◆ **Problem requirements**
Go through the entries below and copy every line that holds the word "ipynb".

BEGIN Provided data

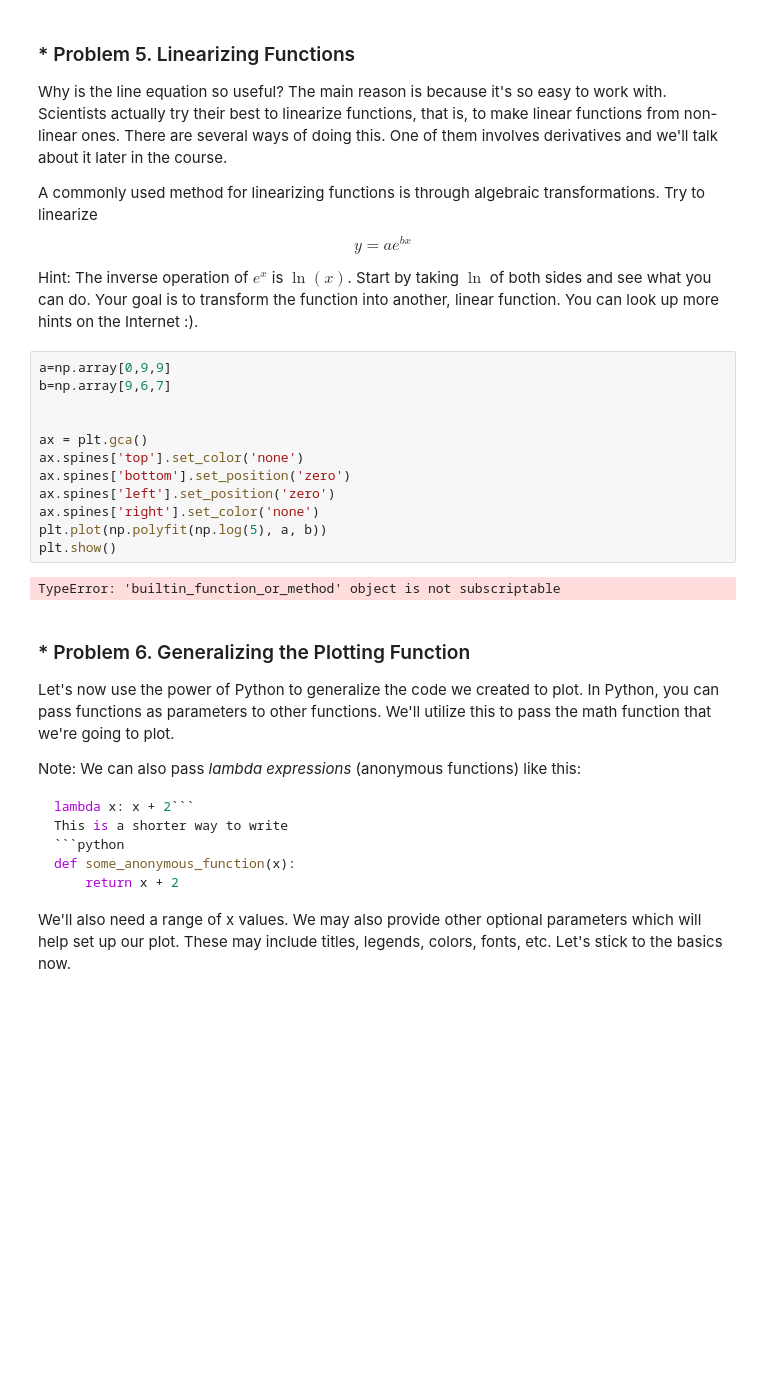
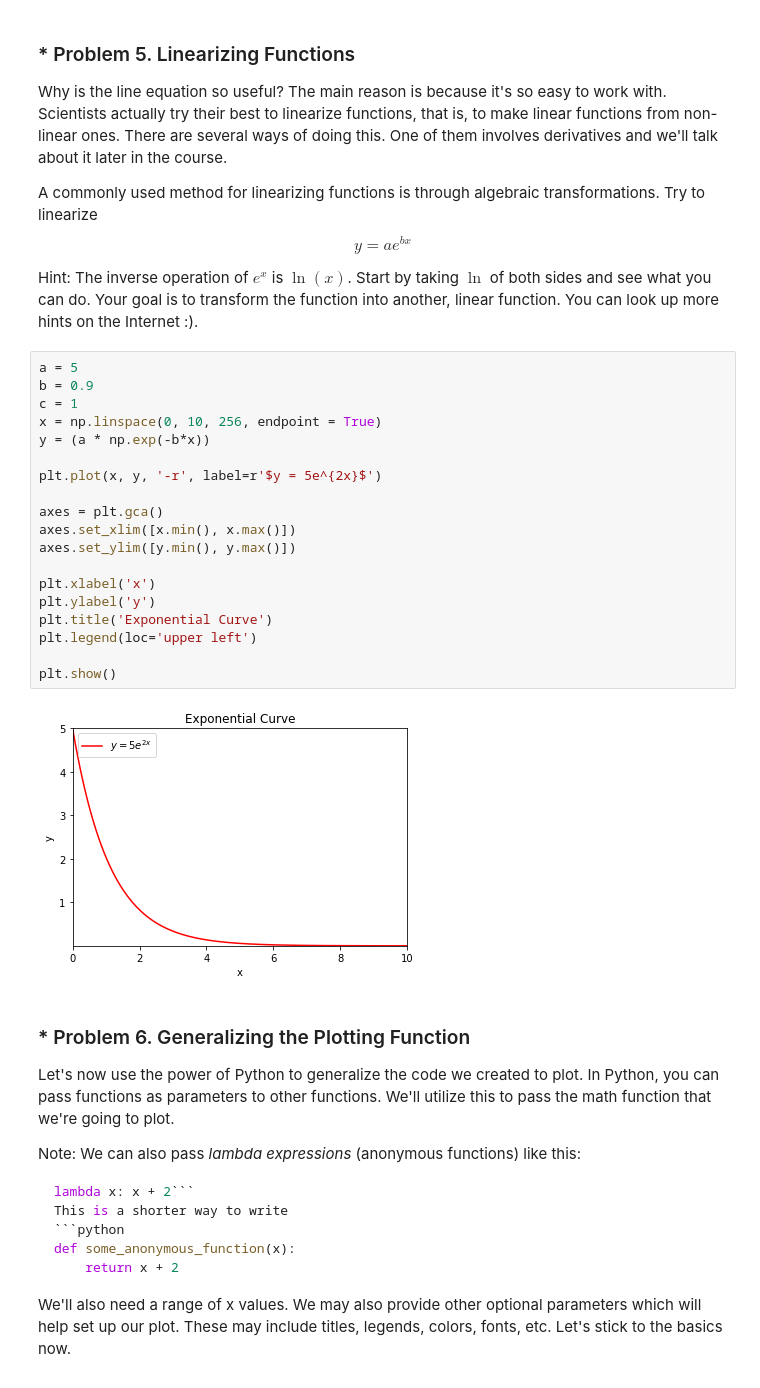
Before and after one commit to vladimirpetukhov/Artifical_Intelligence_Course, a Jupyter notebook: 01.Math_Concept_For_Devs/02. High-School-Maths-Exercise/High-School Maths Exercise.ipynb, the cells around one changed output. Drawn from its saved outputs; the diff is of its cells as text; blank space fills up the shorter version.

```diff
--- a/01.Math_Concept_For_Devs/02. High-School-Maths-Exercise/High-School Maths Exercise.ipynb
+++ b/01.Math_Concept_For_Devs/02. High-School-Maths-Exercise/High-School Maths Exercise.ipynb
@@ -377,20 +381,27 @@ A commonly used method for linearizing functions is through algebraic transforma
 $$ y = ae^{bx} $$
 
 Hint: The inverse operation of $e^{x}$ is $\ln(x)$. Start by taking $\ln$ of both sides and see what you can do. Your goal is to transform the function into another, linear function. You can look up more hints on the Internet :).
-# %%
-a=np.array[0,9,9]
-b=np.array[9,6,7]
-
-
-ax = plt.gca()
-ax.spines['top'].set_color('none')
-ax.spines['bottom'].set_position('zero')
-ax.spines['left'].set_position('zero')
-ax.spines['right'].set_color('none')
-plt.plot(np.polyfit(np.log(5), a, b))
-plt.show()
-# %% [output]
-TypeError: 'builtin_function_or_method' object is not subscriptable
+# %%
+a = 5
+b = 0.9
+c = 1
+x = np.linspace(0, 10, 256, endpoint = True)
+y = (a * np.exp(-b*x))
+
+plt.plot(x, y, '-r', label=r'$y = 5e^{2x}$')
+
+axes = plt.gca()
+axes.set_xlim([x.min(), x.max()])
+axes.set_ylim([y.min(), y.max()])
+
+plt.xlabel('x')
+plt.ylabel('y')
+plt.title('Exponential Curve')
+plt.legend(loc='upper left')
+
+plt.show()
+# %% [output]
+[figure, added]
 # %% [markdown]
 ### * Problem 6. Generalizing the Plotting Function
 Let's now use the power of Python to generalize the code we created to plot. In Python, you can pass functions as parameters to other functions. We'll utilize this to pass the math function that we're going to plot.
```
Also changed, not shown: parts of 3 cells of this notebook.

END Provided data

◆ **Exercise solution**
Before and after one commit to vladimirpetukhov/Artifical_Intelligence_Course, a Jupyter notebook: 01.Math_Concept_For_Devs/02. High-School-Maths-Exercise/High-School Maths Exercise.ipynb, the cells around one changed output. Drawn from its saved outputs; the diff is of its cells as text; blank space fills up the shorter version.
--- a/01.Math_Concept_For_Devs/02. High-School-Maths-Exercise/High-School Maths Exercise.ipynb
+++ b/01.Math_Concept_For_Devs/02. High-School-Maths-Exercise/High-School Maths Exercise.ipynb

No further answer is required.